The long answer: In general, occupational therapy helps people across the lifespan to be able to do the things that they want and need to do, through the therapeutic use of "occupations", or meaningful daily activities. As a pediatric occupational therapist, I focus on those activities that children want and need to do - things such as playing, learning and growing, self-care skills, succeeding in school and other environments, and so much more. Whether I am addressing their sensory skills, self-care skills, feeding skills, or fine motor skills, my focus is to help the child succeed in daily life. From learning to pick up a rattle to learning to write sentences, and everything in between.
Here are all the areas that pediatric occupational therapy addresses, but don't forget this is NOT an extensive list of the many skills occupational therapy can help your child with:
Fine Motor Skills:
This is often what people think about when they hear pediatric occupational therapy, mainly handwriting. But there are so many other fine motor skills as well:
Opening snack containers/packaging, a lunch box/backpack, etc.
Eating with utensils
Drawing, coloring, and cutting
Picking up and manipulating small objects
Visual Motor Skills:
Eye-hand coordination: catching a ball
Gross Motor Skills:
Strength and muscle tone
Stability and posture
Sensory processing (tactile, auditory, visual, olfactory, taste, vestibular, proprioceptive)
Over- or under-responsiveness
Oral motor skills
Sensory-based feeding issues
Picky eating/severe food avoidance

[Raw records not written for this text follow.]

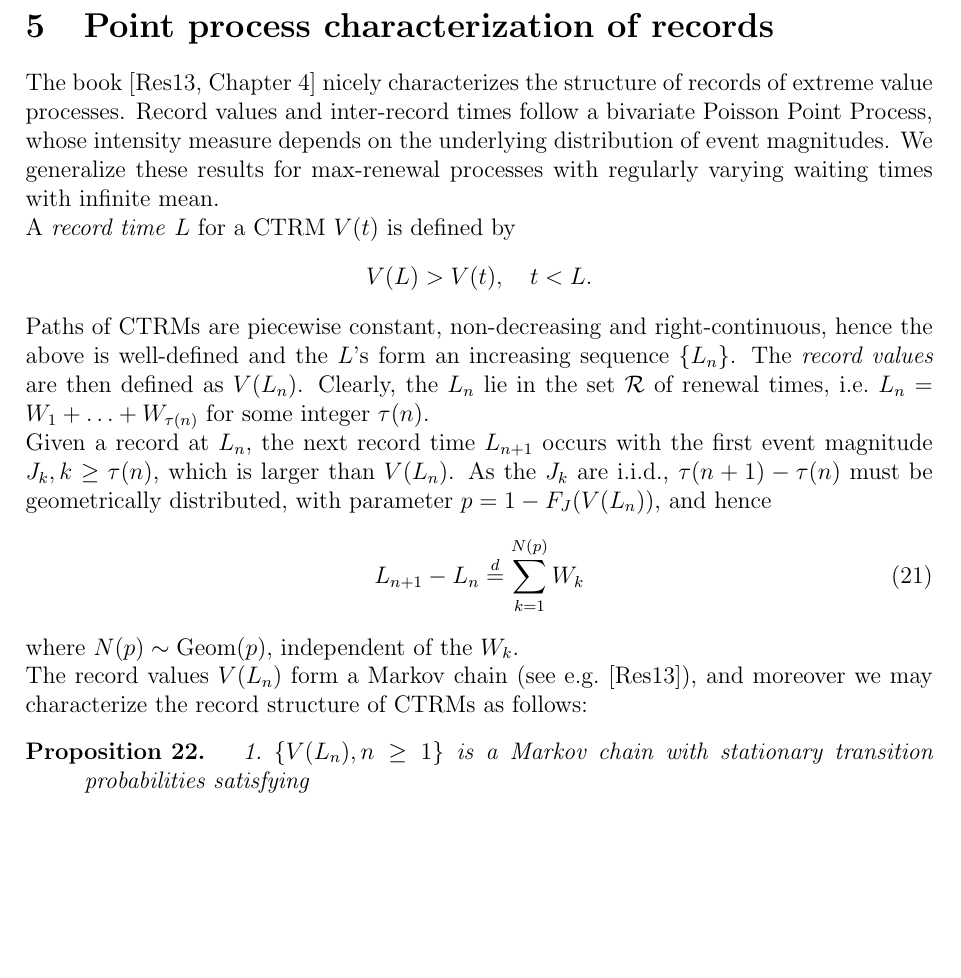
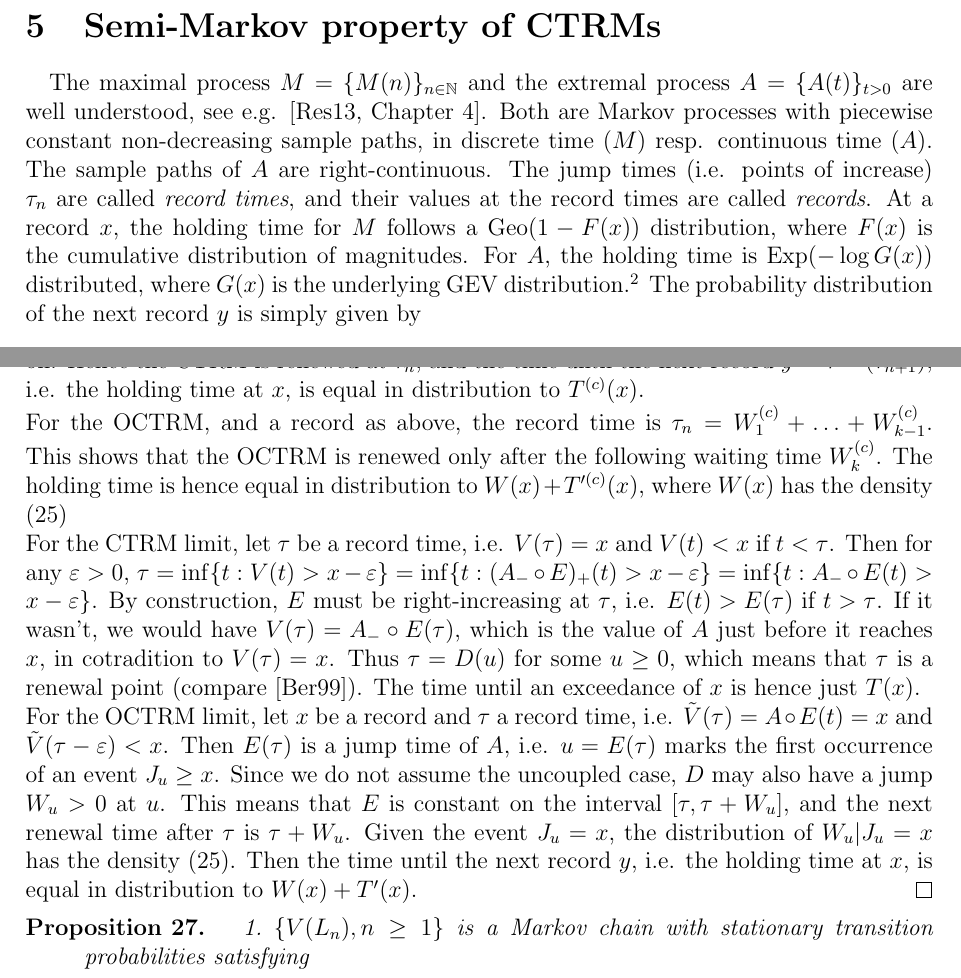
Before and after one commit to strakaps/ctrm-records, a LaTeX paper (ctrm-records.tex): part of page 5 of 6 before the commit and two parts of pages 5 and 6 of 7 after it, the two joined at a grey line, cut at the place of the change, the shorter picture padded with empty space. Compiled offline with pdfLaTeX.

Commit message:
finish proposition on holding times and proof

```diff
--- a/ctrm-records.tex
+++ b/ctrm-records.tex
@@ -318,7 +318,23 @@ Define the bivariate tail function $\overline \nu(x,t)$ via
 \end{theorem}
 
 
-\section{Point process characterization of records}
+\section{Semi-Markov property of CTRMs}
 \label{sec:records}
 
-The book \cite[Chapter 4]{resnick2013extreme} nicely characterizes the structure of records of extreme value processes. Record values and inter-record times follow a bivariate Poisson Point Process, whose intensity measure depends on the underlying distribution of event magnitudes. We generalize these results for max-renewal processes with regularly varying waiting times with infinite mean.
+\paragraph{}
+The maximal process $M = \{M(n)\}_{n\in \mathbb N}$
+and the extremal process $A = \{A(t)\}_{t > 0}$
+are well understood, see e.g. \cite[Chapter 4]{resnick2013extreme}.
+Both are Markov processes with piecewise constant non-decreasing sample paths,
+in discrete time ($M$) resp. continuous time ($A$).
+The sample paths of $A$ are right-continuous.
+The jump times (i.e. points of increase) $\tau_n$ are called \emph{record times},
+and their values at the record times are called \emph{records}.
+At a record $x$, the holding time for $M$ follows a ${\rm Geo}(1-F(x))$ distribution,
+where $F(x)$ is the cumulative distribution of magnitudes.
+For $A$, the holding time is ${\rm Exp}(-\log G(x))$ distributed, where $G(x)$
+is the underlying GEV distribution.\footnote{In general, extremal processes can
+be defined using any continuous distribution $F$, but the limit
+\eqref{eq:extremal-limit} results in the GEV distribution $G$.}
+The probability distribution of the next record $y$ is simply given by
+\begin{align} \label{eq:record-chain-1}
@@ -325,10 +352,2 @@ The book \cite[Chapter 4]{resnick2013extreme} nicely characterizes the structure
 
-A \textit{record time} $L$ for a CTRM $V(t)$ is defined by
-\begin{align*}
-V(L) > V(t), \quad t < L.
-\end{align*}
-Paths of CTRMs are piecewise constant, non-decreasing and right-continuous, hence the above is well-defined and the $L$'s form an increasing sequence $\{L_n\}$. The \textit{record values} are then defined as $V(L_n)$. Clearly, the $L_n$ lie in the set $\mathcal R$ of renewal times, i.e.\ $L_n = W_1 + \ldots + W_{\tau(n)}$ for some integer $\tau(n)$.
 
-Given a record at $L_n$, the next record time $L_{n+1}$ occurs with the first event magnitude $J_k, k \ge \tau(n)$, which is larger than $V(L_n)$. As the $J_k$ are i.i.d., $\tau(n+1) - \tau(n)$ must be geometrically distributed, with parameter $p = 1 - F_J(V(L_n))$, and hence
-\begin{align} \label{eq:geometric-sum}
-L_{n+1} - L_n \stackrel{d}{=} \sum_{k=1}^{N(p)} W_k
@@ -335,4 +383,2 @@ L_{n+1} - L_n \stackrel{d}{=} \sum_{k=1}^{N(p)} W_k
 \end{align}
-where $N(p) \sim {\rm Geom}(p)$, independent of the $W_k$.
 
-The record values $V(L_n)$ form a Markov chain (see e.g.\ \cite{resnick2013extreme}), and moreover we may characterize the record structure of CTRMs as follows:
@@ -339,3 +389,41 @@ The record values $V(L_n)$ form a Markov chain (see e.g.\ \cite{resnick2013extre
+Hence the CTRM is renewed at $\tau_n$, and the time until
+the next record $y = V^{(c)}(\tau_{n+1})$, i.e. the holding time at $x$, is
+equal in distribution to $T^{(c)}(x)$.
+
+For the OCTRM, and a record as above,
+the record time is $\tau_n = W^{(c)}_1 + \ldots + W^{(c)}_{k-1}$.
+This shows that the OCTRM is renewed only after the following waiting time $W^{(c)}_k$.
+The holding time is hence equal in distribution to
+$W(x) + T'^{(c)}(x)$,
+where $W(x)$ has the density \eqref{eq:conditional-W}
+
+For the CTRM limit, let $\tau$ be a record time, i.e. $V(\tau) = x$ and
+$V(t) < x$ if $t < \tau$.
+Then for any $\eps > 0$,
+$\tau = \inf\{t: V(t) > x-\eps\} = \inf\{t: (A_- \circ E)_+(t) > x-\eps\}
+= \inf\{t: A_- \circ E(t) > x-\eps\}$.
+By construction, $E$ must be right-increasing at $\tau$,
+i.e. $E(t) > E(\tau)$ if $t > \tau$. If it wasn't, we would have
+$V(\tau) = A_- \circ E(\tau)$, which is the value of $A$ just before it reaches
+$x$, in cotradition to $V(\tau) = x$.
+Thus $\tau = D(u)$ for some $u \ge 0$, which means that $\tau$ is a renewal point
+(compare \cite{Bertoin04}).
+The time until an exceedance of $x$ is hence just $T(x)$.
+
+For the OCTRM limit, let $x$ be a record and $\tau$ a record time, i.e.
+$\tilde V(\tau) = A \circ E(t) = x$ and $\tilde V(\tau - \eps) < x$.
+Then $E(\tau)$ is a jump time of $A$, i.e. $u = E(\tau)$ marks the first occurrence
+of an event $J_u \ge x$.
+Since we do not assume the uncoupled
+case, $D$ may also have a jump $W_u > 0$ at $u$.
+This means that $E$ is constant on the interval $[\tau, \tau + W_u]$,
+and the next renewal time after $\tau$ is $\tau + W_u$.
+Given the event $J_u = x$, the distribution of $W_u | J_u = x$
+has the density \eqref{eq:conditional-W}.
+Then the time until the next record $y$, i.e. the holding time at $x$, is
+equal in distribution to $W(x) + T'(x)$.
+\end{proof}
+
 
 \begin{proposition}
 \begin{enumerate}
```
Also changed, not shown: ctrm-records.tex (44 more changed lines).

Does your child struggle with any of the above-mentioned areas? If you feel that your child needs occupational therapy, talk to your pediatrician about getting a script for an evaluation. You can also contact us for a free screening to discuss your child's needs and whether a further occupational therapy evaluation is needed!
Stay tuned to the blog for information on all of these areas, and ways to target all skills to help your child achieve their highest potential. Don't forget, this blog is NOT designed to replace therapy services, but instead to give information on activities that parents can do ALONG with therapy to help carryover learned skills, as well as ideas for all parents to help their children grow, develop, and learn.